Exercise description: Wherever the word "aircraft" appears in the entries, copy the whole line.

Source data:
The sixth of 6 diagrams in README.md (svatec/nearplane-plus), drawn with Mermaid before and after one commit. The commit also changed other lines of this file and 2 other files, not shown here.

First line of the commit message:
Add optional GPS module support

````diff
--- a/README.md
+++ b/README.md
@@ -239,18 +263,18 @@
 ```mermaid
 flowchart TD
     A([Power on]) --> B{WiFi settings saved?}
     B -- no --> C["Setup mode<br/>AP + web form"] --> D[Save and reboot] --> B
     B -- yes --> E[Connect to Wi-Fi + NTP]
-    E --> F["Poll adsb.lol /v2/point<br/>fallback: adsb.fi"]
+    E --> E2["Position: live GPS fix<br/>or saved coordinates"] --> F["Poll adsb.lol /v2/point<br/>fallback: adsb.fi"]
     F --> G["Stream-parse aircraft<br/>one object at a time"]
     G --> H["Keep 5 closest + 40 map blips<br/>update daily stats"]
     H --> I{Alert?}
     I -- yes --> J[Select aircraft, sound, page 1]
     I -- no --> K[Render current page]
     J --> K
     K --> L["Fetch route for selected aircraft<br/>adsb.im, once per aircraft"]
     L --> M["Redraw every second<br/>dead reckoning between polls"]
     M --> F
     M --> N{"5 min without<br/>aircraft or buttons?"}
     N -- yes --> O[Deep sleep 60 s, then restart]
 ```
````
==
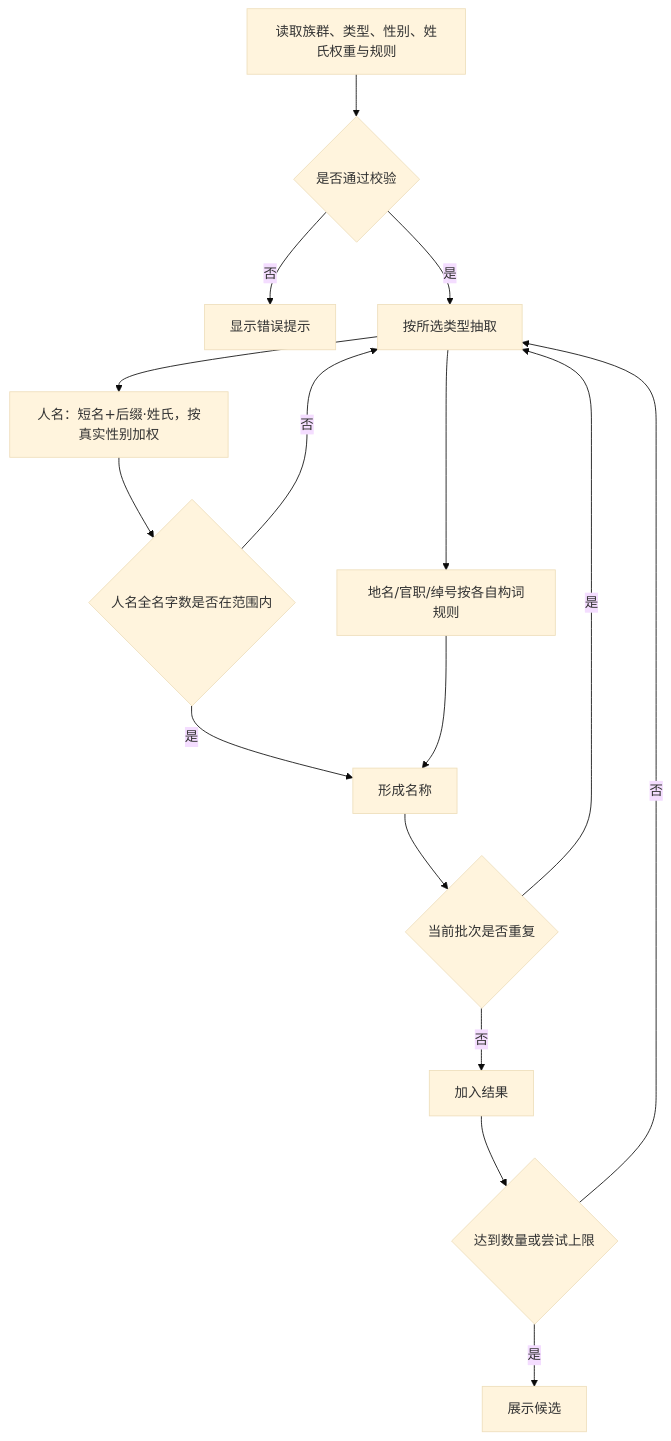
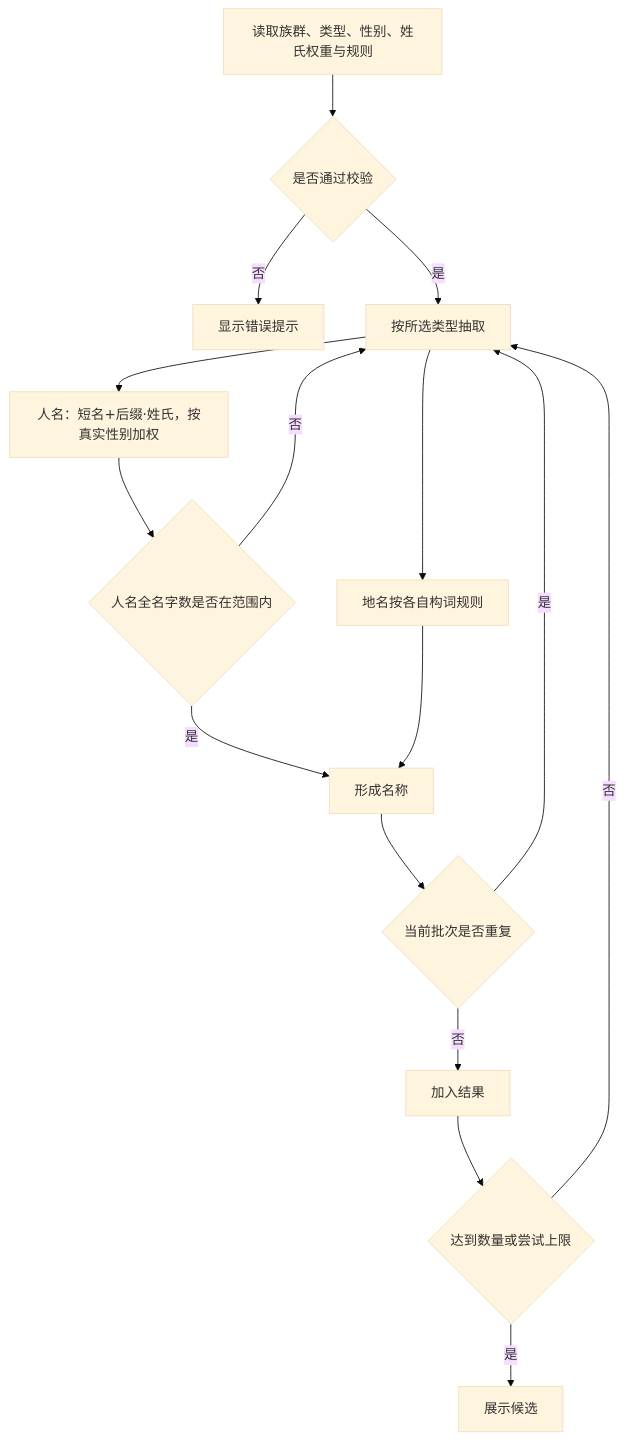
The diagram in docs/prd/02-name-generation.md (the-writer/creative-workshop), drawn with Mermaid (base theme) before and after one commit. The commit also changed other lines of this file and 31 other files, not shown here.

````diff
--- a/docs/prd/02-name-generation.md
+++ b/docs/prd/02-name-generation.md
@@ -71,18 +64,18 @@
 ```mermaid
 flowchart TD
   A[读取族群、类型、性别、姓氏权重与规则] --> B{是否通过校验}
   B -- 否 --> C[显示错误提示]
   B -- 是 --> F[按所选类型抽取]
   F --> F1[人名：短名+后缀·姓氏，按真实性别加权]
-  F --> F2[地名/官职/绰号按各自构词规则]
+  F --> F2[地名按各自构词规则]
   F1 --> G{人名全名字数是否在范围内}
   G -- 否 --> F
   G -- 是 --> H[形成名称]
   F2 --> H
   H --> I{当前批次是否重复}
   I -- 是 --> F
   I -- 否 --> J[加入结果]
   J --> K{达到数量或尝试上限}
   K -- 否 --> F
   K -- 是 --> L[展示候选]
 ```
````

Exercise result:
     F --> G["Stream-parse aircraft<br/>one object at a time"]
     I -- yes --> J[Select aircraft, sound, page 1]
     K --> L["Fetch route for selected aircraft<br/>adsb.im, once per aircraft"]
     M --> N{"5 min without<br/>aircraft or buttons?"}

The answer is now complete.